So what, then, might it mean that both values and services in the digital age are predicated on the power to sort and categorize, and that this power is ciphered through its own dynamic of social relations, but that in one scenario what emerges is a sphere of the valuable and in the other a software that asserts itself as benign and at the behest of an impartial, impersonal data? Perhaps the rationality of value and market circulation vis a vis the art object was always going to be a little too tricky to take on: too many exceptions, too many questions of subjectivity, taste, and judgment. But as the works exhibited for The Human Face of Cryptoeconomies might suggest the rationality of value and the products it chooses to incorporate is of high importance. If value works precisely because of the specific interrelating of social subjects then we can consider the realm of the digital as a concentrated form of such a relation.
Against this we must consider the new subject that is produced and addressed by the intersecting of these discussions. Spaulding and Demby make the case that, that “Art under capitalism is a good model of the freedom that posits the subject as an abstract bundle of legal rights assuring formal equality while ignoring a material reality determined by other forms of systematic inequality.”8 Karen Gregory, in The Datalogical Turn, writes, “In the case of personal data, it is not the details of that data or a single digital trail that are important, it is rather the relationship of the emergent attitudes of digital trails en mass that allow for both the broadly sweeping and the particularised modes of affective measure and control. Big data doesn’t care about ‘you’ so much as the bits of seemingly random information that bodies generate or that they leave as a data trail”.
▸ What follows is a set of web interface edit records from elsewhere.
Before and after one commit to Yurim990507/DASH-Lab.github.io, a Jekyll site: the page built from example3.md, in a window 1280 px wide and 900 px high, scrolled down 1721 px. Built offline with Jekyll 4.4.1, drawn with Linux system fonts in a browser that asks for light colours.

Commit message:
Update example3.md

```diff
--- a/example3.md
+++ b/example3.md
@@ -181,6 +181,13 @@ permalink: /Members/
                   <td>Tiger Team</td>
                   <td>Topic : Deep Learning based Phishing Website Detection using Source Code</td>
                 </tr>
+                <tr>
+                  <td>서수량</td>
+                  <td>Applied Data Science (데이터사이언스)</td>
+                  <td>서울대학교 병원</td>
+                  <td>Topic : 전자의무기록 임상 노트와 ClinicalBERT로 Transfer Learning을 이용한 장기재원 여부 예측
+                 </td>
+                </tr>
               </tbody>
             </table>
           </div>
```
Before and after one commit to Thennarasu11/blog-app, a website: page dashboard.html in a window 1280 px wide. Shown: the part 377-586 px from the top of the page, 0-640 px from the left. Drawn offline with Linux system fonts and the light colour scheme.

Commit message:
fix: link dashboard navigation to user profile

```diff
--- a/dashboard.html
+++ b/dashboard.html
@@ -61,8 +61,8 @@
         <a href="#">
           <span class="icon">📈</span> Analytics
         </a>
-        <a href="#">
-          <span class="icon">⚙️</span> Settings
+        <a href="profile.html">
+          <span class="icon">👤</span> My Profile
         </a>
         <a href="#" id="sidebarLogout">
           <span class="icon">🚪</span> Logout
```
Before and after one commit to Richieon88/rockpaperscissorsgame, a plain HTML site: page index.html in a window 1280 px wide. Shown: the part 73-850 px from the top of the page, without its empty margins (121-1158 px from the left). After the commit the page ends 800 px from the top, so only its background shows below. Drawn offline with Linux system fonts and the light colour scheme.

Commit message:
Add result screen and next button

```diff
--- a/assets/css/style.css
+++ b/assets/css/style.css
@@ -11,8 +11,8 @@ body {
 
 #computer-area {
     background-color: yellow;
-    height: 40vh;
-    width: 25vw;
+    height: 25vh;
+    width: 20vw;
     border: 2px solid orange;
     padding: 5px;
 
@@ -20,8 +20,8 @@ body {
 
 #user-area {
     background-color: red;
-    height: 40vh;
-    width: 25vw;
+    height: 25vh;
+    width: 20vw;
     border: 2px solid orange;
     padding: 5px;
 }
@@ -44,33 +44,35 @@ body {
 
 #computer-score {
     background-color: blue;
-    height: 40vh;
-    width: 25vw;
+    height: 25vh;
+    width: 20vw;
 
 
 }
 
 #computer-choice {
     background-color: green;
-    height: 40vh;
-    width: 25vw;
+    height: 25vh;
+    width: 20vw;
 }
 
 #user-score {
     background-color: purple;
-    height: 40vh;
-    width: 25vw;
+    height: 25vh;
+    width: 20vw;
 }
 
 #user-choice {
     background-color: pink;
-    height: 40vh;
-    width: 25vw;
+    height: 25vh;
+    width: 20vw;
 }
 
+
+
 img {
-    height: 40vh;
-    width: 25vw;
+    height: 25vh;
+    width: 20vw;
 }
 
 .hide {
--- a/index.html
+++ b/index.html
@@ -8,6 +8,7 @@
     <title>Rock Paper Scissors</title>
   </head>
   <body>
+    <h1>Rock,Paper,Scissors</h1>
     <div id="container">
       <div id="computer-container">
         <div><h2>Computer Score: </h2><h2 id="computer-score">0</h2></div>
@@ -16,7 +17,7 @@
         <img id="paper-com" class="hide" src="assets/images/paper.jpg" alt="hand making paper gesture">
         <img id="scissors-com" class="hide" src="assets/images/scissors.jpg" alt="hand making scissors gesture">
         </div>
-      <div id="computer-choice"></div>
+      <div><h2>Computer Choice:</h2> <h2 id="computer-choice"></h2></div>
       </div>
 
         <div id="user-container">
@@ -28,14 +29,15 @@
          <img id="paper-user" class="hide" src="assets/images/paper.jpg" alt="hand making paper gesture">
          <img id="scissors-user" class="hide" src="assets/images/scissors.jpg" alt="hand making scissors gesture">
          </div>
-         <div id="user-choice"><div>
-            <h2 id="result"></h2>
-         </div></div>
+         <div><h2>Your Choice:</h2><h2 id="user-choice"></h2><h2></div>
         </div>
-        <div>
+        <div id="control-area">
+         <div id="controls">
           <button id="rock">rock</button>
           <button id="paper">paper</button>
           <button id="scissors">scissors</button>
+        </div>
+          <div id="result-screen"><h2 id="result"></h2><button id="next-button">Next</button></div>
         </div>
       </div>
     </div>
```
The works of Brout and Marion exhibited at the Human Face of Crypotoeconomies exhibition places the intimacy of the body front and center. They speak to the shadow and trace of the body by appropriating the paths of the faceless, or by giving a face to the man (or entity) without a body, to becoming the human face of the market player par excellence by inserting themselves into a solipsistic art corporation. Brout and Marion’s practice understands that while value may not be an all-penetrating miasma, this is not also to say that the effect of value is not still inscribed on the flesh of each and all, organic or not.
1 Demby, “Art, Value, and the Freedom Fetish | Mute.”
3 Greenberg, “Avant-Garde and Kitsch,” 543.
6 “Who Is Satoshi Nakamoto?”
7 Groys, “Art and Money.”